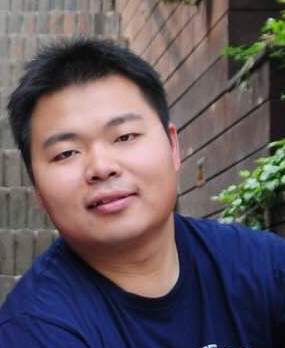
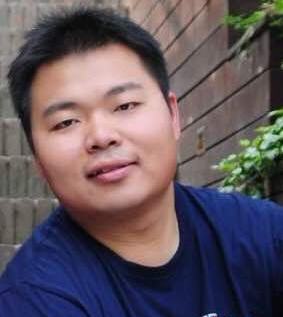
checkpoint

diff --git a/index.html b/index.html
@@ -18,12 +18,12 @@
 <div class="container">
       <div class="content">
         <div class="contentinner">
-  <!--div style="position:relative;height:auto;">
+  <div style="position:relative;height:auto;">
   <div id="self-photo">
     <p style="text-align: center;">
       <img src="img/jian.png" alt="Jian Xiang"></p>
   </div>
-  <div id="index-header" style="margin-left: 13em;">
+  <div id="index-header" style="margin-left: 15em;">
       <h1>Jian Xiang (jee·en shaang)</h1>
       <div class="contactinfo">
         <p>Research Associate,
@@ -65,7 +65,7 @@
 
 <br />
 <br />
-</div-->
+</div>
 
 
 
@@ -73,20 +73,19 @@
   <hr style="height: 2px; width: 100%;">
   <table style="text-align: left; margin-left: auto; margin-right: auto;" border="0" cellpadding="5px" cellspacing="5px">
     <tbody><tr align="center">
-        <td width="10%">
-		  <a href="./index.html">Home</a>
+    <td width="20%">
+         <a href="./index.html">Home</a>
 		</td>
-    	        <td width="10%">
+    <td width="20%">
 		  <a href="./publications.html">Publications</a>
 		</td>
-
-	            <td width="10%">
+    <td width="20%">
 		  <a href="./teaching.html">Teaching</a>
 		</td>
-    	        <td width="10%">
+    <td width="20%">
 		  <a href="./resources.html">Resources</a>
 		</td>
-    	        <td width="10%">
+    <td width="20%">
 		  <a href="./contact.html">Contact</a>
 		</td>
   </tr></tbody></table>
@@ -100,10 +99,7 @@
 
 <p>
 The primary goal of my research is to advance the state of the art of formal methods for correctness and security of computer systems, especially cyber-physical systems (CPSs), and to develop tools and techniques to help construct systems that are correct and secure.
-Formal methods are crucial for security goals, because they can show that no attack strategy will cause a system to misbehave. For the past several years, my research approach is to investigate sound, powerful, and pragmatic formal reasoning techniques for safety and security properties, and develop efficient enforcement mechanisms of these properties in constructing practical systems. <!-- See my <a href="#researchproject">projects</a> for more details. -->
-
-<!--Many complex systems, especially CPSs, are safety and security critical. Systematic, correct, and secure system design and implementation are urgently needed, and I believe that rigorous formal methods are essential for substantial improvements. They enable reasoning from logical or mathematical specifications of the behaviors
-of software systems and offer rigorous proofs that all system behaviors meet some desirable properties. -->
+Formal methods are crucial for security goals, because they can show that no attack strategy will cause a system to misbehave. For the past several years, my research approach is to investigate sound, powerful, and pragmatic formal reasoning techniques for safety and security properties, and develop efficient enforcement mechanisms of these properties in constructing practical systems.
 </p>
 
 
@@ -135,25 +131,6 @@ Co-Inflow: Coarse-grained Information Flow Control for Java-like Languages</span
     </li>
   </ul>
 
-<!--li><span class="pubtitle">
-J. Xiang, N. Fulton, and S. Chong. &ldquo; Extending Dynamic Logics with First-Class Relational Reasoning&rdquo;. (under review).
-</span>
-</li-->
-
-
-
-
-  <!-- h2>
-<span style="font-family:tahoma,geneva,sans-serif;">Projects</span></h2>
-
-<ul>
-	<li><span style="font-size:24px;"><span style="font-family:tahoma,geneva,sans-serif;"><a href="https://github.com/HarvardPL/Co-InflowPrototype">Co-Inflow</a> is a coarse-grained dynamic information-flow control mechanism for Java language. By careful design choices and defaults, a programmer typically needs to add very few annotations to a Java program to convert it to a Co-Inflow program with relatively good precision. Additional annotations can improve precision. We achieve this tradeoff between precision and annotation burden by instantiating and specializing recent advances in coarse-grained IFC for a Java-like setting, and by using opaque labeled values: a restriction of labeled values that the Co-Inflow runtime automatically and securely creates and uses.</span></span></li>
-	<br />
-	<li><span style="font-size:24px;"><span style="font-family:tahoma,geneva,sans-serif;"><a>SecPhy</a> is a framework for modeling and analyzing sensor attacks on cyber-physical systems, using the formalism of hybrid programs. It formalizes and analyzes two relational properties of a system&rsquo;s robustness: (1) whether a system&rsquo;s safety property can be influenced by sensor attacks, and (2) whether a system&rsquo;s high-integrity state can be affected by sensor attacks. These relational properties is characterized by defining an equivalence relation between a system under attack and the original unattacked system. That is, the system satisfies the robustness properties if executions of the attacked system are appropriately related to executions of the unattacked system.</span></span></li>
-	<br />
-	<li><span style="font-size:24px;"><span style="font-family:tahoma,geneva,sans-serif;"><a href="https://github.com/jx5c/Real-World-Type-System/tree/master/RWTChecker">Interpreted formalism</a> is a software analog of the notion of an informal interpretation from classical logic. It targets at improving software dependability by introducing real-world semantics to software systems, and conduct comprehensive type checking based on these semantics.</span></span></li>
-</ul-->
-
 
 <h2 id="researchareas">Research Areas</h2>
 
@@ -173,35 +150,6 @@ J. Xiang, N. Fulton, and S. Chong. &ldquo; Extending Dynamic Logics with First-C
 </p>
 <p> Some useful resources for students can be found <a href="./resources.html">here</a>.
 </p>
-
-
-
-<!--h2 id="researchproject">Research Projects</h2>
-    <ul>
-      <li><b>Application Security</b>:&nbsp;
-	<span class="project">
-	  Develop sound, powerful, and pragmatic programming language primitives to reasong with application security.
-	</span>
-	</li>
-
-	<ul>
-	 <li><a href="./abstracts/XiangC2021.html">Co-Inflow</a></li>
-    </ul>
-
-
-    <li><b>Cyber-Physical System Security</b>:&nbsp;
-	<span class="./project/secphy.html">
-	  Build formal models of systems, and then state and verify security properties within the models.
-	</span>
-	</li>
-
-	<ul>
-	   <li><a href="./abstracts/XiangFC2021.html">SecPhy</a></li>
-	</ul>
-
-    <li><a href="./projects/pastprojects.html">Past Projects</a></li>
-
-   </ul-->
 
 
 <h2>Teaching</h2>

diff --git a/home.html b/home.html
@@ -1,0 +1,116 @@
+<!DOCTYPE html>
+<html>
+<head><meta charset="utf-8">
+	<meta name="viewport" content="width=device-width, initial-scale=1.0">
+	<title>Jian Xiang</title>
+	<link href="./homepage.css" rel="stylesheet" type="text/css" />
+	<link rel="stylesheet" type="text/css" href="./smartphone.css" media="(max-width: 900px)"/>
+	<link href="img/smile.icon.png" rel="shortcut icon" />
+</head>
+<body>
+<div class="container">
+	<div class="content">
+		<div class="contentinner">
+<h1>Resources</h1>
+    <div class="navbar">
+      <hr style="height: 2px; width: 100%;">
+      <table style="text-align: left; margin-left: auto; margin-right: auto;" border="0" cellpadding="0" cellspacing="0">
+	<tbody><tr align="center">
+    	        <td width="10%">
+		  <a href="./index.html">Home</a>
+		</td>
+    	        <td width="10%">
+		  <a href="./publications.html">Publications</a>
+		</td>
+    	        <td width="10%">
+		  <a href="./teaching.html">Teaching</a>
+		</td>
+    	        <td width="10%">
+		  <a href="./resources.html">Resources</a>
+		</td>
+    	        </td>
+    	        <td width="10%">
+		  <a href="./contact.html">Contact</a>
+		</td>
+</tr>
+</tbody>
+</table>
+  <hr style="height: 2px; width: 100%;">
+</div>
+
+
+<p class="quicknote"><b>Quick Note:</b> This page collects links to useful information for students, e.g., writing tips and suggestions on Ph.D. study. <p>
+
+
+    <ul>
+
+    <li><a href="https://amir.rahmati.com/#links">Links collected from Professor Amir Rahmati</a>&nbsp;
+    <ul>
+    	<li><b>Ph.D. Study</b>:&nbsp;
+	<span class="project">
+	<ul>
+    <li><a href="http://matt.might.net/articles/ways-to-fail-a-phd/" target="_blank" rel="noopener">10 easy ways to fail a Ph.D.</a></li>
+    <li><a href="http://www.cs.unc.edu/~azuma/hitch4.html" target="_blank" rel="noopener">So long, and thanks for the Ph.D.!</a></li>
+    <li><a href="http://www.economist.com/node/17723223" target="_blank" rel="noopener">The disposable academic</a></li>
+    <li><a href="https://biomath.usu.edu/files/Peter_J._Feibelman_A_PhD_Is_Not_Enough.pdf" target="_blank" rel="noopener">A Ph.D. is not enough</a></li>
+    <li><a href="http://cacm.acm.org/blogs/blog-cacm/157012-phds-from-the-facultys-perspective/fulltext" target="_blank" rel="noopener">PhDs from the Faculty&rsquo;s Perspective</a></li>
+    </ul>
+	</span>
+	</li>
+
+	<li><b>Writing</b>:&nbsp;
+	<span class="project">
+	<ul>
+    <li><a href="http://www.csee.umbc.edu/~finin/home/heilmeyerCatechism.html" target="_blank" rel="noopener">Heilmeier&rsquo;s Catechism</a> - On writing proposals</li>
+    <li><a href="http://www.mhhe.com/mayfieldpub/tsw/home.htm" target="_blank" rel="noopener">The Mayfield Handbook of Technical &amp; Scientific Writing</a></li>
+    <li><a href="http://john.regehr.org/reading_list/levin_sosp.html" target="_blank" rel="noopener">How (and How Not) to Write a Good Systems Paper</a></li>
+    <li><a href="http://www.read.seas.harvard.edu/~kohler/latex.html" target="_blank" rel="noopener">LaTeX Usage Notes</a></li>
+    <li><a href="https://withoutbullshit.com/blog/10-top-writing-tips-psychology" target="_blank" rel="noopener">10 top writing tips and the psychology behind them</a></li>
+    <li><a href="https://www.youtube.com/watch?v=SYk29tnxASs" target="_blank" rel="noopener">How to Create a Better Research Poster</a></li>
+    </ul>
+	</span>
+	</li>
+
+	</ul>
+
+    </li>
+
+	<li><a href="https://shomir.net/advice_for_students.html">Advices for students from Professor Shomir Wilson </a>&nbsp;
+	<ul>
+	<li><b>General Advice</b>:&nbsp;
+	<span class="project">
+	<ul>
+	<li><a href="https://shomir.net/teaching_faq.html">Guide for Interacting With Faculty</a>: for students (especially first-year undergraduates and international students) who want to learn about expectations that university faculty have for them. </li>
+	</li>
+    </ul>
+	<li><b>Writing</b>:&nbsp;
+	<span class="project">
+	<ul>
+	<li><a href="https://shomir.net/scholarly_writing.html">Guide for Scholarly Writing</a>: for students who are writing manuscripts for assignments or for publication. </li>
+	<li><a href="https://shomir.net/citations_and_references.html">Guide for Citations and References</a>: for students who are new to using citations and references. </li>
+	<li><a href="https://shomir.net/scholarly_publishing.html">Guide for Research Conferences</a>: for students who want to share their work with the research community. </li>
+	</ul>
+	</li>
+	</ul>
+
+    </li>
+
+	<!-- more to be added -->
+
+
+
+    <li> More writing tips
+      <ul>
+	<li> <a href="http://www.cs.columbia.edu/~hgs/etc/writing-bugs.html">Common Bugs in Writing</a> </li>
+      </ul>
+
+    </li>
+
+
+
+    </ul>
+</div>
+</div>
+</div>
+</body>
+</html>

diff --git a/homepage.css b/homepage.css
@@ -4,6 +4,7 @@ body {
     background-color: rgb(90,0,0);
     color: rgb(0,0,0);
     background-color: rgb(253,253,247);
+    font-size: 130%;
     text-align: center;
 }
 
@@ -343,7 +344,7 @@ img.logo {
 }
 
 #self-photo {
-    float:right;
+    float:left;
     margin: 0px;
     padding: 0px;
 }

☆ ☆ ☆ ☆

Your instructions: The lines you need are those holding the word "center"; copy each of them from the material above.

Your solution:
     <p style="text-align: center;">
     <tbody><tr align="center">
+	<tbody><tr align="center">
     text-align: center;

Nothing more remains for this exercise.